In her 1984 book Cities and the Wealth of Nations, the remarkable Jane Jacobs writes not about economics, but about economic life. She observes economies in motion, not in stasis, and argues that city regions are the heart of that economic life – pulsing, changing, and engaging in “exuberant episodes of import-replacing.”
She worries that the policies of nation states hold back the individualized development and diversification of cities, leading to stagnation and deterioration. She seeks examples of how cities can counter this generalized tendency to decay under the monoculture of a national economy. She finds hope in the cultivation of differentiated form and style. That is to say, she finds it in esthetics.
In the final chapter of Cities and the Wealth of Nations, titled “Drift,” she references a Japanese anthropologist, Tadao Umesao, who “observes that historically the Japanese have always done better when they drifted in an empirical, practical fashion than when they attempted to operate by ‘resolute purpose’ and ‘determined will.'”
Umesao coins the phrase “an esthetics of drift” to describe this characteristic.
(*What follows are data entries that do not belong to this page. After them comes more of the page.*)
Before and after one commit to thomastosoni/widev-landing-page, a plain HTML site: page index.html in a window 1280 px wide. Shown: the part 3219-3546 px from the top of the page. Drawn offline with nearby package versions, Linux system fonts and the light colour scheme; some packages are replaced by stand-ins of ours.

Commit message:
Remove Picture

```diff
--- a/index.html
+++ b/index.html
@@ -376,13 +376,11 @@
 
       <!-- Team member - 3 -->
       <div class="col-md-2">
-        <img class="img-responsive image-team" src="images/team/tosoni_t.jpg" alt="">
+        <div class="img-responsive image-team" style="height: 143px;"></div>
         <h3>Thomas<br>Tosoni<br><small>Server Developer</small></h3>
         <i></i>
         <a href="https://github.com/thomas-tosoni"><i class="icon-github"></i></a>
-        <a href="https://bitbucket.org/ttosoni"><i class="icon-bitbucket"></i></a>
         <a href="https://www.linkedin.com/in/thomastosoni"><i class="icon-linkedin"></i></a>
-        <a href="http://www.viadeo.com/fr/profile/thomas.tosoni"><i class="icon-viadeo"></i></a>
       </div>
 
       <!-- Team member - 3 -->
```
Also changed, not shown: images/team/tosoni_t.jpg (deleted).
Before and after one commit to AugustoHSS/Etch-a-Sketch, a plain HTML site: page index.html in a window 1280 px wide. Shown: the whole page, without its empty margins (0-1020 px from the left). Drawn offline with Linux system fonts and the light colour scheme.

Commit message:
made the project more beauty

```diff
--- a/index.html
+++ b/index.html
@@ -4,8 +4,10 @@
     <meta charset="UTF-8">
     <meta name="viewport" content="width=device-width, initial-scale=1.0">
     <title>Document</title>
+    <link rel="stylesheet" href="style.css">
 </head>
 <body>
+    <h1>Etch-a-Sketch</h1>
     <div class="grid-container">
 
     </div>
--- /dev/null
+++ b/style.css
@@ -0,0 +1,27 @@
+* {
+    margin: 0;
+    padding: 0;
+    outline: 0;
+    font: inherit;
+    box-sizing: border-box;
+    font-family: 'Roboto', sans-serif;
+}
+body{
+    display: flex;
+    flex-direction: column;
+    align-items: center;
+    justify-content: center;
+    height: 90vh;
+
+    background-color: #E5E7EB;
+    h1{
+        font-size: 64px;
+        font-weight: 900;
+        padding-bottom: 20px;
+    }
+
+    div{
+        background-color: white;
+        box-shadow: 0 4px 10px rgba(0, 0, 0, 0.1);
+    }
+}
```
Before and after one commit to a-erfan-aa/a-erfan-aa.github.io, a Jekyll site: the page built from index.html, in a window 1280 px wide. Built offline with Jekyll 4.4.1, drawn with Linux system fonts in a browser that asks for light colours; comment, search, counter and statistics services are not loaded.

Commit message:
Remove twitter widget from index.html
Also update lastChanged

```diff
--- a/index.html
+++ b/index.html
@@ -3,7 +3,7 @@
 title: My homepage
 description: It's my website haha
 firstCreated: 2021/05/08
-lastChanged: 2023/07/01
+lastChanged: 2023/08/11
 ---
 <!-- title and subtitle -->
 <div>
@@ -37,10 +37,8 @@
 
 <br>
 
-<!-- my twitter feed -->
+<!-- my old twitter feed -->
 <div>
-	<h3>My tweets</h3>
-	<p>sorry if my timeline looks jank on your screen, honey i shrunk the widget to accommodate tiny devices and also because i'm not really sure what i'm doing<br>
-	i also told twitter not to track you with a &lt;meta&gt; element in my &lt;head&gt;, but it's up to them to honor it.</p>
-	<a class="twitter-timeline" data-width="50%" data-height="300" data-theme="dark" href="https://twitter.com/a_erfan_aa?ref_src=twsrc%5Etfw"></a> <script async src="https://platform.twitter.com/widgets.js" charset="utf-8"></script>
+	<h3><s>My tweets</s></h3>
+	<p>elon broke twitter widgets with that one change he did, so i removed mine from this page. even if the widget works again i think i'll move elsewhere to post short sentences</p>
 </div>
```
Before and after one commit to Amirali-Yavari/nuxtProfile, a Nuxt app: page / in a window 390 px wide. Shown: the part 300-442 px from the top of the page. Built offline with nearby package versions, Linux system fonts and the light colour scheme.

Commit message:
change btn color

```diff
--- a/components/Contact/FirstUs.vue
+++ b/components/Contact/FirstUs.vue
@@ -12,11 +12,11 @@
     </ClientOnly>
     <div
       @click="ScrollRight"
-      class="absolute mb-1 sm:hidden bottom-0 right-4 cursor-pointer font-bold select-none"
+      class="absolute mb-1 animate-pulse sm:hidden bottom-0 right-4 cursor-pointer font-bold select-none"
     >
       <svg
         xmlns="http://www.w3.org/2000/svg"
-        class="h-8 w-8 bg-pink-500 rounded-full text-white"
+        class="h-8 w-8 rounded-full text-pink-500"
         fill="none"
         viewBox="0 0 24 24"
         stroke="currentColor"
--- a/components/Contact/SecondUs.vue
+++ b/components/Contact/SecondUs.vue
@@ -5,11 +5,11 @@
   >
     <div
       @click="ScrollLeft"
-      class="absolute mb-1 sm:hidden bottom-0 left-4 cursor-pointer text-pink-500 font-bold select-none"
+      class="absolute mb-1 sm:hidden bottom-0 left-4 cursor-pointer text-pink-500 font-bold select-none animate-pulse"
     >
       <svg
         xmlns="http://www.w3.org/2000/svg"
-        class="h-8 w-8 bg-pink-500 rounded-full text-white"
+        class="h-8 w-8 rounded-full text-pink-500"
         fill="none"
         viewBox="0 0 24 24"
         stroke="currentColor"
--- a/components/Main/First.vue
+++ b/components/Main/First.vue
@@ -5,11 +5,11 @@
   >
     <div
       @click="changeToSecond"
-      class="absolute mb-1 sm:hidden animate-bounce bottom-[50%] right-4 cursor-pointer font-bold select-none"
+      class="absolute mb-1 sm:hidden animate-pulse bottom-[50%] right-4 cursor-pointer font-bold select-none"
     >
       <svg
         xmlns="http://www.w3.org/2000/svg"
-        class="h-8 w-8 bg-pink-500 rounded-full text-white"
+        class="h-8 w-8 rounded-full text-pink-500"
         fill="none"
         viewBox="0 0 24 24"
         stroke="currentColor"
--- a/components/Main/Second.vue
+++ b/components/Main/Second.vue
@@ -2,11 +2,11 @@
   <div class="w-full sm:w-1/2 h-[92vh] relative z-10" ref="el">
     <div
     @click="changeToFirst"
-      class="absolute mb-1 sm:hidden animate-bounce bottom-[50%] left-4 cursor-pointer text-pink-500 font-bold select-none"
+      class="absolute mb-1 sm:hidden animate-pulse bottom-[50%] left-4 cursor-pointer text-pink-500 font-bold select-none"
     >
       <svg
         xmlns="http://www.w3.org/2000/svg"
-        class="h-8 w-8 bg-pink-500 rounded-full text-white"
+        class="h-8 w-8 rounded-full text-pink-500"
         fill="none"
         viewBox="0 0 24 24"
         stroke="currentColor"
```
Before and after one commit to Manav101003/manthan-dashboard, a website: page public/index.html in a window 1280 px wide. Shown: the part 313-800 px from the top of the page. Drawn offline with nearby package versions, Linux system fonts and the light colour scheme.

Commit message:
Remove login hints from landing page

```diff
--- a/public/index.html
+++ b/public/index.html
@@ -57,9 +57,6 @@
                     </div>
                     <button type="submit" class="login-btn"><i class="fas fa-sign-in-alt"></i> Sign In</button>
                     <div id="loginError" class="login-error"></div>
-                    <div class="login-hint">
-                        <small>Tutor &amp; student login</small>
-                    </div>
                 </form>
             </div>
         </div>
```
Jane Jacobs adapts this concept to describe what is required of cities to remain open to the place-based innovation that will foster creative and appropriate new small businesses.
“In its very nature, successful economic development has to be open-ended rather than goal-oriented, and has to make itself up expediently and empirically as it goes along.”
“‘Industrial strategies’ to meet ‘targets’ using ‘resolute purpose,’ ‘long-range planning’ and ‘determined will’ express a military kind of thinking. Behind that thinking lies a conscious or unconscious assumption that economic life can be conquered, mobilized, bullied, as indeed it can be when it is directed toward warfare, but not when it directs itself to development and expansion.”
“All big things grow from little things, but new little things are destroyed by their environments unless they are cherished for reasons more like esthetic appreciation than practical utility.”
Wendell Berry made much the same argument in his historic 2012 Jefferson Memorial Lecture, but he would use the word “affection.” It is lack of affection for community, for place, for people, for land that has wrought such an ugly economy and degraded the countryside and the lives of country people.
Judy Wicks would call it “Love.” Her love for her Philadelphia neighborhood, for her customers and staff, for goats and pigs and chickens, led her to grow the particular business that was the White Dog Cafe, and to shape its particular relations with the farmers who raised the greens and pork served at the restaurant. There will be no chain of White Dog Cafes. There cannot be. It grew from a specific aesthetic, a cultivated affection, and the boundless love of a single woman. But it inspired replication – suggested a form and style – and led to a bubbling up of other “new little” enterprises in the city – a step towards turning Philadelphia into the vibrant, diverse, job generating, import-replacing city Jane Jacobs would wish.
This Valentine’s Day, the staff of the Schumacher Center sends its love to all those entrepreneurs and their citizen partners who have cultivated an “esthetics of drift” in their business approach, cherishing their place-inspired creations, and encouraging multiple episodes of lively imitation. Join with us!